▸ What you are asked to do:
Start at the line in the entries below that contains "c.height = 400;", stop at the line that contains "this.fpstime = 0;", and output exactly the lines in that span, both ends included.

Segment Start: Entries supplied

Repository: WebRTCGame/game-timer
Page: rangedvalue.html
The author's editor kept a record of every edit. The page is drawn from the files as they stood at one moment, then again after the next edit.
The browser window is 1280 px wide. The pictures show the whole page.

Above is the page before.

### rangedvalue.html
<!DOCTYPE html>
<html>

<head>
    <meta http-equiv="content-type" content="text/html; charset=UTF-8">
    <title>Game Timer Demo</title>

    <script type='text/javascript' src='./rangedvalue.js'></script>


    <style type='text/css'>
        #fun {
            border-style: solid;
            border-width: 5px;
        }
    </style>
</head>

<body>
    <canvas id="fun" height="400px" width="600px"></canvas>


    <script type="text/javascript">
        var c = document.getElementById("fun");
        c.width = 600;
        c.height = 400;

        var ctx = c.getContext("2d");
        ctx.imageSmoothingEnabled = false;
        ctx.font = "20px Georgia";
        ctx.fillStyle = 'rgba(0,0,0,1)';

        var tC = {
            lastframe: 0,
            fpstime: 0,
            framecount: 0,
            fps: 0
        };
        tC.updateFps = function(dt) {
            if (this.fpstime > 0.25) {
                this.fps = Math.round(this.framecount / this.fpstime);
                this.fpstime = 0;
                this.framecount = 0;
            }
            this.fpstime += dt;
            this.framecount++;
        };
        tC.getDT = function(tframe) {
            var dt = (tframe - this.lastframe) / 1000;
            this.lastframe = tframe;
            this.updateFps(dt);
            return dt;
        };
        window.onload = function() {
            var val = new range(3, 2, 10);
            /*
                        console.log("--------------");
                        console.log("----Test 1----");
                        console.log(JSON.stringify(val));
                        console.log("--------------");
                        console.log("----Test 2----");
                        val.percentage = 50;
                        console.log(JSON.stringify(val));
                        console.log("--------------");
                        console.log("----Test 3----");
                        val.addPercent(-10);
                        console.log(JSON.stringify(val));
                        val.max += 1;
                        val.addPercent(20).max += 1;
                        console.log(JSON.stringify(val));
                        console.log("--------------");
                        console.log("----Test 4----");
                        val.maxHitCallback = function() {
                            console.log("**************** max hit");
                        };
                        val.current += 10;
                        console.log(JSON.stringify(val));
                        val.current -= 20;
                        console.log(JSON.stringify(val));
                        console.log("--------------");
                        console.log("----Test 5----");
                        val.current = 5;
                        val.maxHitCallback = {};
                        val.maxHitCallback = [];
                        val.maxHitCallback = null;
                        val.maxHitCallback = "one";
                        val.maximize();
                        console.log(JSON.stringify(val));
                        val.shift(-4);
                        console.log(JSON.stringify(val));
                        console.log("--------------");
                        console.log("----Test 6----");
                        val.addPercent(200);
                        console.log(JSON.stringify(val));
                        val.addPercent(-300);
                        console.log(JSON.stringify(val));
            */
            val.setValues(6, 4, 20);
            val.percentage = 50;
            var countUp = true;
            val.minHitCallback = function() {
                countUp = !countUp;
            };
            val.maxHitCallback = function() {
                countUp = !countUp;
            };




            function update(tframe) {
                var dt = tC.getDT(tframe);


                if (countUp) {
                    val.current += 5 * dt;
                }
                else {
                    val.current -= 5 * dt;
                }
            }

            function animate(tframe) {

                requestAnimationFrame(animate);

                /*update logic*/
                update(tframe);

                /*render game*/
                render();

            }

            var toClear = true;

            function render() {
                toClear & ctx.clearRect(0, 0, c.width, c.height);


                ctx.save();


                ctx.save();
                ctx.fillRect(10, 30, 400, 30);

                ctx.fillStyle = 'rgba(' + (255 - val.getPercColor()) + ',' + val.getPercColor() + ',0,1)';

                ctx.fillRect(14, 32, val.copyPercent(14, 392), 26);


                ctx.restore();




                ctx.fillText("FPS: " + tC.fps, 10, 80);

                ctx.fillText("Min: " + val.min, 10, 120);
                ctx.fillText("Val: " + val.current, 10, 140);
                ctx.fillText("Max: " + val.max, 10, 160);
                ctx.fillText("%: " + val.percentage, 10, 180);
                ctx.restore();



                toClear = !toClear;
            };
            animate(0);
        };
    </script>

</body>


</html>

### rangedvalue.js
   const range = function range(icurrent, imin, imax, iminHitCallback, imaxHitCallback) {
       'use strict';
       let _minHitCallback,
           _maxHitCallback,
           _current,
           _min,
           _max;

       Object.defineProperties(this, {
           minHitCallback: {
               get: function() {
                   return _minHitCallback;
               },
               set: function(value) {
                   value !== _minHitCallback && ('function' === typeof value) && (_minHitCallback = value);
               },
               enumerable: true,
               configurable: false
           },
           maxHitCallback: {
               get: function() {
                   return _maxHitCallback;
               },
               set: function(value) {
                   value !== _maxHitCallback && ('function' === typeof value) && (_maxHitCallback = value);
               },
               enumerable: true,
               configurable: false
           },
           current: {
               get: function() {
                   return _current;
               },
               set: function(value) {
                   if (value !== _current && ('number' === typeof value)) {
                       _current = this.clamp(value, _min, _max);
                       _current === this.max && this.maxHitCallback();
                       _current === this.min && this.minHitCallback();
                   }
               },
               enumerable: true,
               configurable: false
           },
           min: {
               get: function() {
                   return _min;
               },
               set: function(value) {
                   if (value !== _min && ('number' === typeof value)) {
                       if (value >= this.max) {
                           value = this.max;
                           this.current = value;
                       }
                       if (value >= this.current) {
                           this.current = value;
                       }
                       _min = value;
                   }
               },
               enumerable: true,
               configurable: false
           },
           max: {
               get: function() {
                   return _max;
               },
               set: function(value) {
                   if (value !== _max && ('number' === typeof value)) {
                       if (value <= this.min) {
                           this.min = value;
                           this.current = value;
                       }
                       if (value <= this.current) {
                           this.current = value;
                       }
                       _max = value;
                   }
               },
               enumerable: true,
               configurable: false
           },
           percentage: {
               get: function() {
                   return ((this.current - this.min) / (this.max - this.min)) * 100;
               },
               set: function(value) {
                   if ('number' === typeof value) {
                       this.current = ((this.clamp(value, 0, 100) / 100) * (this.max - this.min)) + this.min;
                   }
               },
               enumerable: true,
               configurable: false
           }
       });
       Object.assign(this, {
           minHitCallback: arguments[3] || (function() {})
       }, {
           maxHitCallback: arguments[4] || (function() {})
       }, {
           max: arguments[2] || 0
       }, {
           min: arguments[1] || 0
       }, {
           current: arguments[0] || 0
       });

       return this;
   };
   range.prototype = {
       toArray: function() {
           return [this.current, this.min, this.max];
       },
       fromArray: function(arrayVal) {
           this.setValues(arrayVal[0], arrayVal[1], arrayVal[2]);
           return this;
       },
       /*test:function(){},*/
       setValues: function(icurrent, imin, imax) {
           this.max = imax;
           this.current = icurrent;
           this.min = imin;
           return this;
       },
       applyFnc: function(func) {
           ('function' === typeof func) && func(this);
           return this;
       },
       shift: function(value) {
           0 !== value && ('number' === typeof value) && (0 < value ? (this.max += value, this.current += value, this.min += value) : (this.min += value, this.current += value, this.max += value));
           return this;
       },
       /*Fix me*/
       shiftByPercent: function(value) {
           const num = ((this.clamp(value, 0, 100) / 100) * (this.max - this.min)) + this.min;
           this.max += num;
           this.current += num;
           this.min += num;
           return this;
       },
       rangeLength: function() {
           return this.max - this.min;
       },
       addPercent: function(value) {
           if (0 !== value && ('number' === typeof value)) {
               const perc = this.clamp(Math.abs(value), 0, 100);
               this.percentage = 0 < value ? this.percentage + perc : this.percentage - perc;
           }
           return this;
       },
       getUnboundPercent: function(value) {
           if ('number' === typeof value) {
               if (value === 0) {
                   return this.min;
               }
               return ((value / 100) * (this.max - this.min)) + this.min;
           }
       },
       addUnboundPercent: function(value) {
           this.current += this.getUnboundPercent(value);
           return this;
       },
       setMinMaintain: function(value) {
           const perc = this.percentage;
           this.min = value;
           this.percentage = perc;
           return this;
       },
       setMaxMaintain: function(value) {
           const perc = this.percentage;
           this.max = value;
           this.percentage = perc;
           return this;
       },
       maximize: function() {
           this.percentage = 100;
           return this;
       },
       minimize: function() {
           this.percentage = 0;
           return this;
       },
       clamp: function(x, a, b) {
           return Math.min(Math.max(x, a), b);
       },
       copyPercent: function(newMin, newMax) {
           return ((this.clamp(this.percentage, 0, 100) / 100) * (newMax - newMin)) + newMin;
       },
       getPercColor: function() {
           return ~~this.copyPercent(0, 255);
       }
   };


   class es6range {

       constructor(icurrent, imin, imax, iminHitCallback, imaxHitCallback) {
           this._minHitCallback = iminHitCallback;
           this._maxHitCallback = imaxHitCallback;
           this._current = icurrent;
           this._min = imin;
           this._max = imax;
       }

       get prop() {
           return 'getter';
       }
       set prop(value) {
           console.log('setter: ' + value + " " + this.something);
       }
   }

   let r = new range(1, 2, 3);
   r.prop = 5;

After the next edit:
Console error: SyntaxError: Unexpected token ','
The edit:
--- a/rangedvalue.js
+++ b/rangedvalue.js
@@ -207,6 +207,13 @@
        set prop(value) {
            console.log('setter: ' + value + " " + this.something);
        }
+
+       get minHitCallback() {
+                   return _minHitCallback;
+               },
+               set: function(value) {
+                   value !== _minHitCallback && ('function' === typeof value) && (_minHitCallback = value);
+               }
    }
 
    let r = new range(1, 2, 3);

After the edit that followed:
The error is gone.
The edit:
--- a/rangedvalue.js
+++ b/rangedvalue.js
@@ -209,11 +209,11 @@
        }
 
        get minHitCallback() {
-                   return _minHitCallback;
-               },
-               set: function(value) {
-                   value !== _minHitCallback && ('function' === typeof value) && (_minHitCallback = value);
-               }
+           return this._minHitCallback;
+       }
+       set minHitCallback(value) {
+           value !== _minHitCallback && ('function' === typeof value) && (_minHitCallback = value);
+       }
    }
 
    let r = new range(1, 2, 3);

Segment End: Entries supplied

▸ Response for this exercise:
        c.height = 400;

        var ctx = c.getContext("2d");
        ctx.imageSmoothingEnabled = false;
        ctx.font = "20px Georgia";
        ctx.fillStyle = 'rgba(0,0,0,1)';

        var tC = {
            lastframe: 0,
            fpstime: 0,
            framecount: 0,
            fps: 0
        };
        tC.updateFps = function(dt) {
            if (this.fpstime > 0.25) {
                this.fps = Math.round(this.framecount / this.fpstime);
                this.fpstime = 0;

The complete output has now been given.